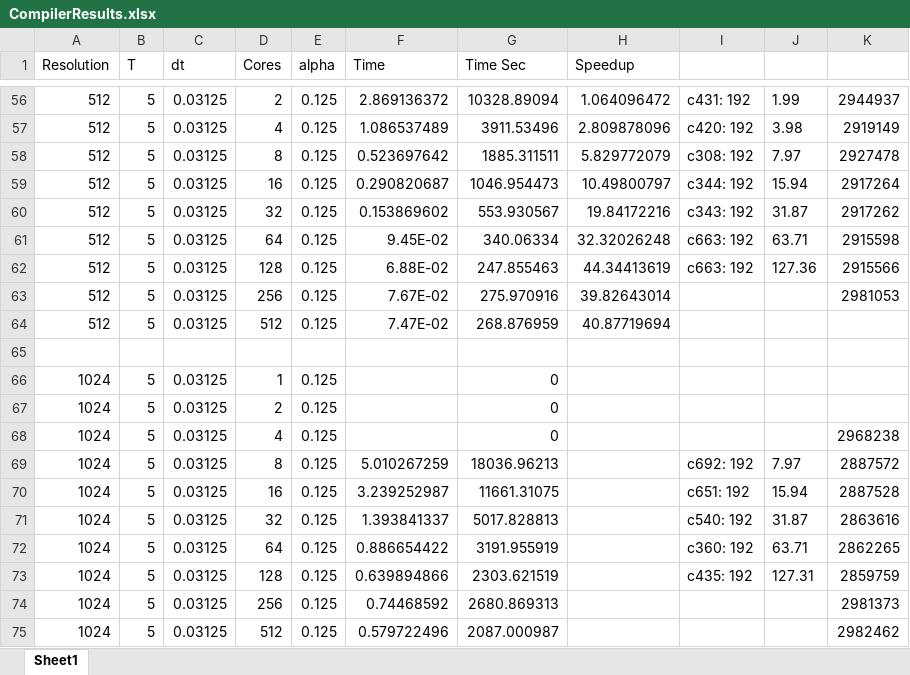
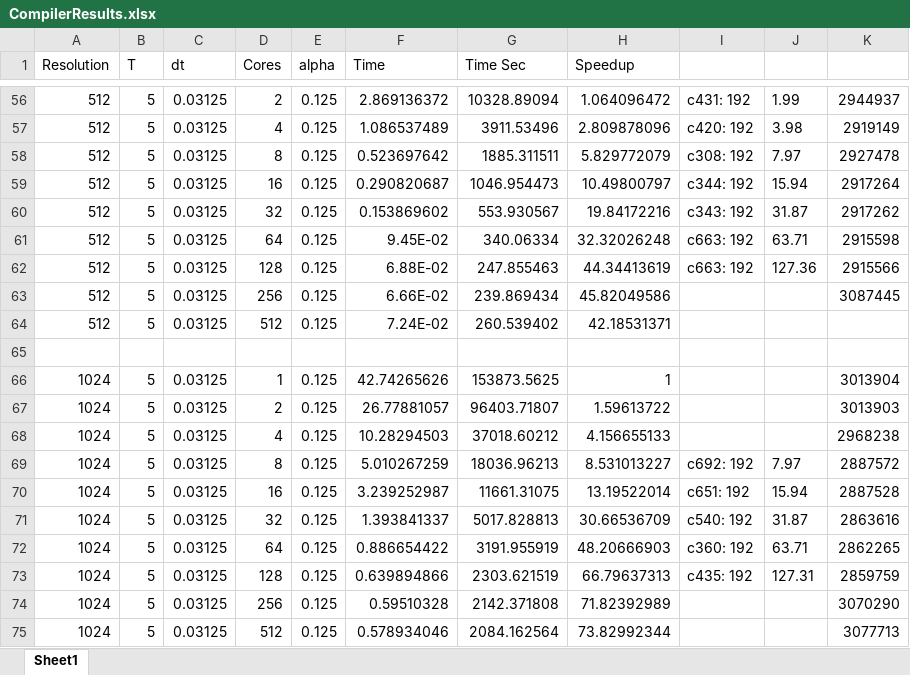
Before and after one commit to benslern/Masters_Thesis, an Excel workbook: testResults/compilerResults/CompilerResults.xlsx, sheet Sheet1, drawn as a sheet; only a part is shown, gaps mark what is left out; values as stored, in another font and other column widths than the file's, no borders; charts and pictures not drawn; the diff covers the shown part only; the diff names each change by its address in the sheet, - before the commit and + after, or states it on an @@ line.

```diff
--- a/testResults/compilerResults/CompilerResults.xlsx (sheet Sheet1)
+++ b/testResults/compilerResults/CompilerResults.xlsx (sheet Sheet1)
-F63 (Time): 7.67E-02
+F63 (Time): 6.66E-02
-G63 (Time Sec): 275.970916
+G63 (Time Sec): 239.869434
-H63 (Speedup): 39.82643014
+H63 (Speedup): 45.82049586
-K63: 2981053
+K63: 3087445
-F64 (Time): 7.47E-02
+F64 (Time): 7.24E-02
-G64 (Time Sec): 268.876959
+G64 (Time Sec): 260.539402
-H64 (Speedup): 40.87719694
+H64 (Speedup): 42.18531371
-F66 (Time): (empty)
+F66 (Time): 42.74265626
-G66 (Time Sec): 0
+G66 (Time Sec): 153873.5625
-H66 (Speedup): (empty)
+H66 (Speedup): 1
-K66: (empty)
+K66: 3013904
-F67 (Time): (empty)
+F67 (Time): 26.77881057
-G67 (Time Sec): 0
+G67 (Time Sec): 96403.71807
-H67 (Speedup): (empty)
+H67 (Speedup): 1.59613722
-K67: (empty)
+K67: 3013903
-F68 (Time): (empty)
+F68 (Time): 10.28294503
-G68 (Time Sec): 0
+G68 (Time Sec): 37018.60212
-H68 (Speedup): (empty)
+H68 (Speedup): 4.156655133
-H69 (Speedup): (empty)
+H69 (Speedup): 8.531013227
-H70 (Speedup): (empty)
+H70 (Speedup): 13.19522014
-H71 (Speedup): (empty)
+H71 (Speedup): 30.66536709
-H72 (Speedup): (empty)
+H72 (Speedup): 48.20666903
-H73 (Speedup): (empty)
+H73 (Speedup): 66.79637313
-F74 (Time): 0.74468592
+F74 (Time): 0.59510328
-G74 (Time Sec): 2680.869313
+G74 (Time Sec): 2142.371808
-H74 (Speedup): (empty)
+H74 (Speedup): 71.82392989
-K74: 2981373
+K74: 3070290
-F75 (Time): 0.579722496
+F75 (Time): 0.578934046
-G75 (Time Sec): 2087.000987
+G75 (Time Sec): 2084.162564
-H75 (Speedup): (empty)
+H75 (Speedup): 73.82992344
-K75: 2982462
+K75: 3077713
```
Also changed, not shown: 8 edited cells elsewhere in this sheet, charts or pictures.
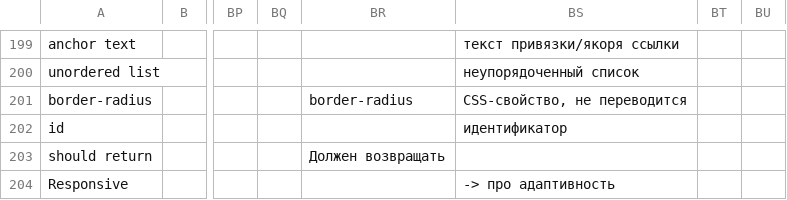
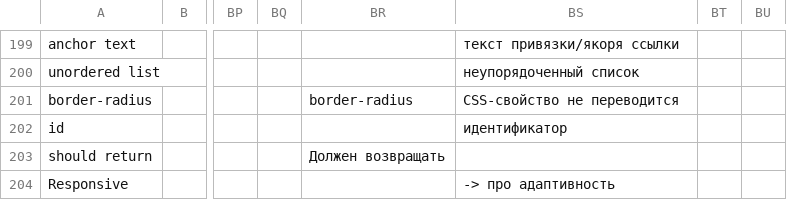
Before and after one commit to freeCodeCamp/crowdin-glossaries, a CSV file: glossaries/curriculum.csv, drawn as a sheet; only a part is shown, gaps mark what is left out; the diff covers the shown part only; the diff names each change by its address in the sheet, - before the commit and + after, or states it on an @@ line.

```diff
--- a/glossaries/curriculum.csv
+++ b/glossaries/curriculum.csv
-BS201: CSS-свойство, не переводится
+BS201: CSS-свойство не переводится
```
Also changed, not shown: 33 edited cells elsewhere in this file.
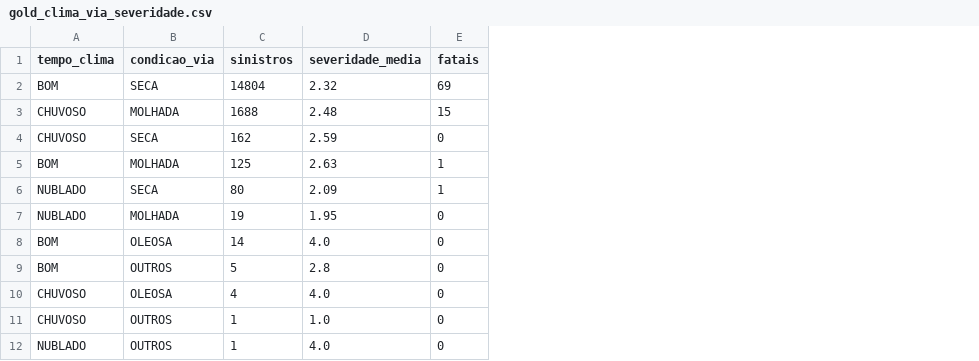
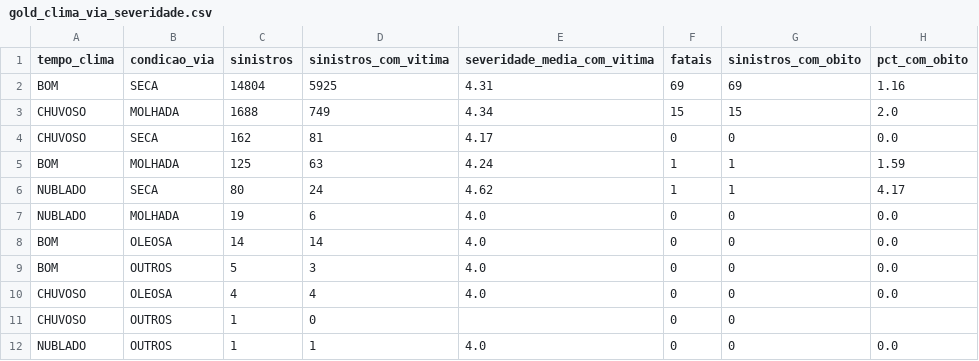
Before and after one commit to pcsdv0/dataroute-recife, a CSV file: data/processed/gold/gold_clima_via_severidade.csv, drawn as a sheet; removed rows and columns are numbered as before the commit, all else as after; the diff names each change by its address in the sheet, - before the commit and + after, or states it on an @@ line.

Commit message:
fix(gold): clima x via medido entre sinistros com vítima
A chuva se concentra em 2021-2022, quando o Bate-Pronto já tinha tirado os
sinistros sem vítima da base; a severidade média de todos os sinistros confundia
clima com mudança de registro. fig05 agora mostra % com óbito entre sinistros
com vítima (n=6.870) com teste qui-quadrado.

```diff
--- a/data/processed/gold/gold_clima_via_severidade.csv
+++ b/data/processed/gold/gold_clima_via_severidade.csv
-column D (severidade_media), rows 2-12: 2.32 | 2.48 | 2.59 | 2.63 | 2.09 | 1.95 | 4.0 | 2.8 | 4.0 | 1.0 | 4.0
+column D (sinistros_com_vitima), rows 2-12: 5925 | 749 | 81 | 63 | 24 | 6 | 14 | 3 | 4 | 0 | 1
+column E (severidade_media_com_vitima), rows 2-12: 4.31 | 4.34 | 4.17 | 4.24 | 4.62 | 4.0 | 4.0 | 4.0 | 4.0 |  | 4.0
+column G (sinistros_com_obito), rows 2-12: 69 | 15 | 0 | 1 | 1 | 0 | 0 | 0 | 0 | 0 | 0
+column H (pct_com_obito), rows 2-12: 1.16 | 2.0 | 0.0 | 1.59 | 4.17 | 0.0 | 0.0 | 0.0 | 0.0 |  | 0.0
```
Also changed, not shown: 5 other files.
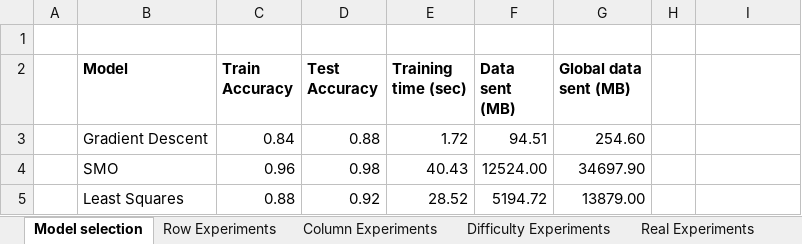
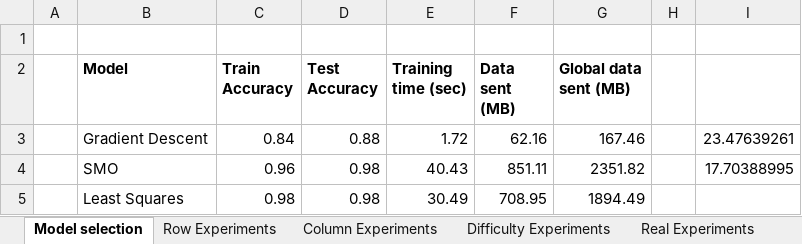
Before and after one commit to ZuoQA/secure-svm, an Excel workbook: source/experiments/result_analysis.xlsx, sheet Model selection, drawn as a sheet; values as stored, in another font and other column widths than the file's, no borders; charts and pictures not drawn; the diff names each change by its address in the sheet, - before the commit and + after, or states it on an @@ line.

```diff
--- a/source/experiments/result_analysis.xlsx (sheet Model selection)
+++ b/source/experiments/result_analysis.xlsx (sheet Model selection)
-F3 (Data sent (MB)): 94.51
+F3 (Data sent (MB)): 62.16
-G3 (Global data sent (MB)): 254.60
+G3 (Global data sent (MB)): 167.46
-I3: (empty)
+I3: 23.47639261
-F4 (Data sent (MB)): 12524.00
+F4 (Data sent (MB)): 851.11
-G4 (Global data sent (MB)): 34697.90
+G4 (Global data sent (MB)): 2351.82
-I4: (empty)
+I4: 17.70388995
-C5 (Train Accuracy): 0.88
+C5 (Train Accuracy): 0.98
-D5 (Test Accuracy): 0.92
+D5 (Test Accuracy): 0.98
-E5 (Training time (sec)): 28.52
+E5 (Training time (sec)): 30.49
-F5 (Data sent (MB)): 5194.72
+F5 (Data sent (MB)): 708.95
-G5 (Global data sent (MB)): 13879.00
+G5 (Global data sent (MB)): 1894.49
```
Also changed, not shown: charts or pictures, source/experiments/complete_analysis.xlsx, 10 other files.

____

> AIM OF THE TASK: If a line in the data above contains "files", return that line.

> WRITTEN RESPONSE:
Also changed, not shown: 5 other files.
Also changed, not shown: charts or pictures, source/experiments/complete_analysis.xlsx, 10 other files.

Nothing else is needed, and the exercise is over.